Breckenridge is now known as the Headwaters of the Red – perhaps its major designation. Neoma has taken this fact and turned it into the city’s major asset, through an unusual beginning. Although she grew up near Doran, MN, fascinated by facts – an only child who wore on her parents’ patience with all her questions – she says she was interested because they were interested. Always the student with an insatiable curiosity to learn more, the high school valedictorian took a job with a local law firm and learned much about the legal terms surrounding land deals. Her career path took her to the Wilkin County Recorder’s office where she served and researched until her retirement.
“For all of those years I served as Recorder, when people came in to have land recorded or deeded, we would visit and I would learn more and more about the county. I was fascinated about the land history – the mapping, the movement and development. People would give me additional facts and I would record those on a sticky note and toss it into a cardboard box. That box became two boxes and then more and they turned into the real Wilkin County history file.”

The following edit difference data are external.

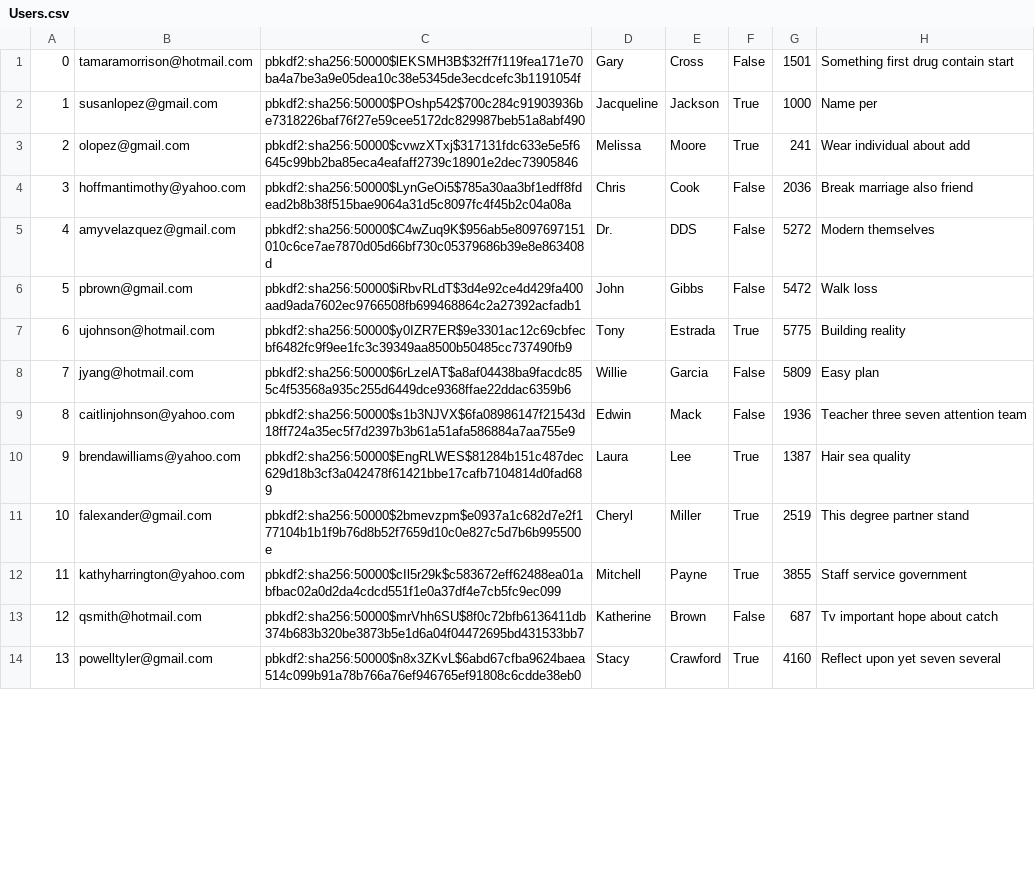
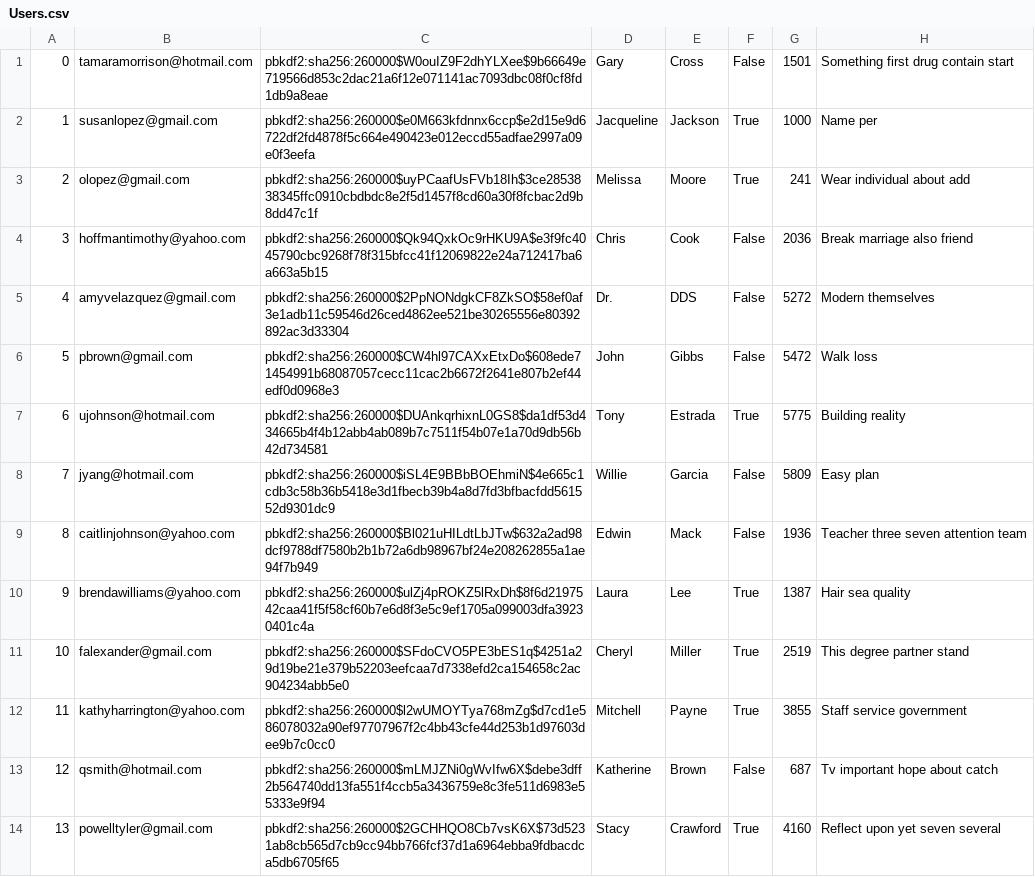
Before and after one commit to chanpark036/Mini-Amazon, a CSV file: db/generated/Users.csv, drawn as a sheet; only a part is shown; the diff covers the shown part only.

```diff
--- a/db/generated/Users.csv
+++ b/db/generated/Users.csv
@@ -1,14 +1,14 @@
-"0","tamaramorrison@hotmail.com","pbkdf2:sha256:50000$lEKSMH3B$32ff7f119fea171e70ba4a7be3a9e05dea10c38e5345de3ecdcefc3b1191054f","Gary","Cross","False","1501","Something first drug contain start"
-"1","susanlopez@gmail.com","pbkdf2:sha256:50000$POshp542$700c284c91903936be7318226baf76f27e59cee5172dc829987beb51a8abf490","Jacqueline","Jackson","True","1000","Name per"
-"2","olopez@gmail.com","pbkdf2:sha256:50000$cvwzXTxj$317131fdc633e5e5f6645c99bb2ba85eca4eafaff2739c18901e2dec73905846","Melissa","Moore","True","241","Wear individual about add"
-"3","hoffmantimothy@yahoo.com","pbkdf2:sha256:50000$LynGeOi5$785a30aa3bf1edff8fdead2b8b38f515bae9064a31d5c8097fc4f45b2c04a08a","Chris","Cook","False","2036","Break marriage also friend"
-"4","amyvelazquez@gmail.com","pbkdf2:sha256:50000$C4wZuq9K$956ab5e8097697151010c6ce7ae7870d05d66bf730c05379686b39e8e863408d","Dr.","DDS","False","5272","Modern themselves"
-"5","pbrown@gmail.com","pbkdf2:sha256:50000$iRbvRLdT$3d4e92ce4d429fa400aad9ada7602ec9766508fb699468864c2a27392acfadb1","John","Gibbs","False","5472","Walk loss"
-"6","ujohnson@hotmail.com","pbkdf2:sha256:50000$y0IZR7ER$9e3301ac12c69cbfecbf6482fc9f9ee1fc3c39349aa8500b50485cc737490fb9","Tony","Estrada","True","5775","Building reality"
-"7","jyang@hotmail.com","pbkdf2:sha256:50000$6rLzelAT$a8af04438ba9facdc855c4f53568a935c255d6449dce9368ffae22ddac6359b6","Willie","Garcia","False","5809","Easy plan"
-"8","caitlinjohnson@yahoo.com","pbkdf2:sha256:50000$s1b3NJVX$6fa08986147f21543d18ff724a35ec5f7d2397b3b61a51afa586884a7aa755e9","Edwin","Mack","False","1936","Teacher three seven attention team"
-"9","brendawilliams@yahoo.com","pbkdf2:sha256:50000$EngRLWES$81284b151c487dec629d18b3cf3a042478f61421bbe17cafb7104814d0fad689","Laura","Lee","True","1387","Hair sea quality"
-"10","falexander@gmail.com","pbkdf2:sha256:50000$2bmevzpm$e0937a1c682d7e2f177104b1b1f9b76d8b52f7659d10c0e827c5d7b6b995500e","Cheryl","Miller","True","2519","This degree partner stand"
-"11","kathyharrington@yahoo.com","pbkdf2:sha256:50000$cIl5r29k$c583672eff62488ea01abfbac02a0d2da4cdcd551f1e0a37df4e7cb5fc9ec099","Mitchell","Payne","True","3855","Staff service government"
-"12","qsmith@hotmail.com","pbkdf2:sha256:50000$mrVhh6SU$8f0c72bfb6136411db374b683b320be3873b5e1d6a04f04472695bd431533bb7","Katherine","Brown","False","687","Tv important hope about catch"
-"13","powelltyler@gmail.com","pbkdf2:sha256:50000$n8x3ZKvL$6abd67cfba9624baea514c099b91a78b766a76ef946765ef91808c6cdde38eb0","Stacy","Crawford","True","4160","Reflect upon yet seven several"
+"0","tamaramorrison@hotmail.com","pbkdf2:sha256:260000$W0ouIZ9F2dhYLXee$9b66649e719566d853c2dac21a6f12e071141ac7093dbc08f0cf8fd1db9a8eae","Gary","Cross","False","1501","Something first drug contain start"
+"1","susanlopez@gmail.com","pbkdf2:sha256:260000$e0M663kfdnnx6ccp$e2d15e9d6722df2fd4878f5c664e490423e012eccd55adfae2997a09e0f3eefa","Jacqueline","Jackson","True","1000","Name per"
+"2","olopez@gmail.com","pbkdf2:sha256:260000$uyPCaafUsFVb18Ih$3ce2853838345ffc0910cbdbdc8e2f5d1457f8cd60a30f8fcbac2d9b8dd47c1f","Melissa","Moore","True","241","Wear individual about add"
+"3","hoffmantimothy@yahoo.com","pbkdf2:sha256:260000$Qk94QxkOc9rHKU9A$e3f9fc4045790cbc9268f78f315bfcc41f12069822e24a712417ba6a663a5b15","Chris","Cook","False","2036","Break marriage also friend"
+"4","amyvelazquez@gmail.com","pbkdf2:sha256:260000$2PpNONdgkCF8ZkSO$58ef0af3e1adb11c59546d26ced4862ee521be30265556e80392892ac3d33304","Dr.","DDS","False","5272","Modern themselves"
+"5","pbrown@gmail.com","pbkdf2:sha256:260000$CW4hl97CAXxEtxDo$608ede71454991b68087057cecc11cac2b6672f2641e807b2ef44edf0d0968e3","John","Gibbs","False","5472","Walk loss"
+"6","ujohnson@hotmail.com","pbkdf2:sha256:260000$DUAnkqrhixnL0GS8$da1df53d434665b4f4b12abb4ab089b7c7511f54b07e1a70d9db56b42d734581","Tony","Estrada","True","5775","Building reality"
+"7","jyang@hotmail.com","pbkdf2:sha256:260000$iSL4E9BBbBOEhmiN$4e665c1cdb3c58b36b5418e3d1fbecb39b4a8d7fd3bfbacfdd561552d9301dc9","Willie","Garcia","False","5809","Easy plan"
+"8","caitlinjohnson@yahoo.com","pbkdf2:sha256:260000$Bl021uHILdtLbJTw$632a2ad98dcf9788df7580b2b1b72a6db98967bf24e208262855a1ae94f7b949","Edwin","Mack","False","1936","Teacher three seven attention team"
+"9","brendawilliams@yahoo.com","pbkdf2:sha256:260000$ulZj4pROKZ5lRxDh$8f6d2197542caa41f5f58cf60b7e6d8f3e5c9ef1705a099003dfa39230401c4a","Laura","Lee","True","1387","Hair sea quality"
+"10","falexander@gmail.com","pbkdf2:sha256:260000$SFdoCVO5PE3bES1q$4251a29d19be21e379b52203eefcaa7d7338efd2ca154658c2ac904234abb5e0","Cheryl","Miller","True","2519","This degree partner stand"
+"11","kathyharrington@yahoo.com","pbkdf2:sha256:260000$l2wUMOYTya768mZg$d7cd1e586078032a90ef97707967f2c4bb43cfe44d253b1d97603dee9b7c0cc0","Mitchell","Payne","True","3855","Staff service government"
+"12","qsmith@hotmail.com","pbkdf2:sha256:260000$mLMJZNi0gWvIfw6X$debe3dff2b564740dd13fa551f4ccb5a3436759e8c3fe511d6983e55333e9f94","Katherine","Brown","False","687","Tv important hope about catch"
+"13","powelltyler@gmail.com","pbkdf2:sha256:260000$2GCHHQO8Cb7vsK6X$73d5231ab8cb565d7cb9cc94bb766fcf37d1a6964ebba9fdbacdca5db6705f65","Stacy","Crawford","True","4160","Reflect upon yet seven several"
```
Also changed, not shown: 86 edited cells elsewhere in this file, db/generated/Carts.csv, db/generated/Feedback.csv, 11 other files.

Neoma’s interest in history is what sparked her enthusiasm for bettering her community. “The city has always meant a lot to me,” she insists. “I guess when I was raised I never knew there was an option not to serve. By example, my parents taught me to expect that everybody did this – you take ownership in your community.” Neoma’s interest has paid off in big and fun ways for her community. The city now boasts a historic walking trail, a railroad park, an outdoor performing stage, a memorial to the country’s shortest run streetcar line – from Breckenridge to Wahpeton – and a monument and park with the official designation of Head of The Red/Headwaters of the Red River of the North. The Headwaters/Red River has been designated a recreational boating and canoe trail. But only a few years ago, the Red River wasn’t even mapped. Over the years, Neoma had gathered lots of information about land along the river – uses and drainage, landings, territorial towns. She researched how early settlers traveled and traded by canoe on their journey north and wondered why the river couldn’t be utilized more for recreation today. As a pioneer of river history, she and a volunteer effort called Project Breckenridge have worked through the state legislature and with the DNR to create a master plan that included mapping, signage and historical designations from Breckenridge all the way to the Canadian border.
Headwater refers to the drainage basin of the Red River – where the Bois de Sioux and Ottertail rivers meet the Red River as the only north directional river in the US.
Introducing historic personalities to the community is one of Neoma’s favorite pastimes. “The ancestors who paved trails on their own journeys can inspire us,” she remarks. Through pageants she writes and directs, Neoma and other actors provide a glimpse into the past that shaped the present area – including Native Americans, traders, politicians, river guides and entrepreneurs. Always delightful performances, she has also expanded her repertoire to include portrayals of biblical women (none of whom were from Wilkin County!)
Not the “unofficial historian” through research only, Neoma continues her legacy of penning newspaper articles, producing pageants, writing grants, and creating pamphlets and brochures promoting the area through its history. She also has authored a book about the Red River, Winding Journey to History.
Neoma Laken is making sure that history will be kind to Breckenridge, MN. And we thank her for it.
By Maggie Vertin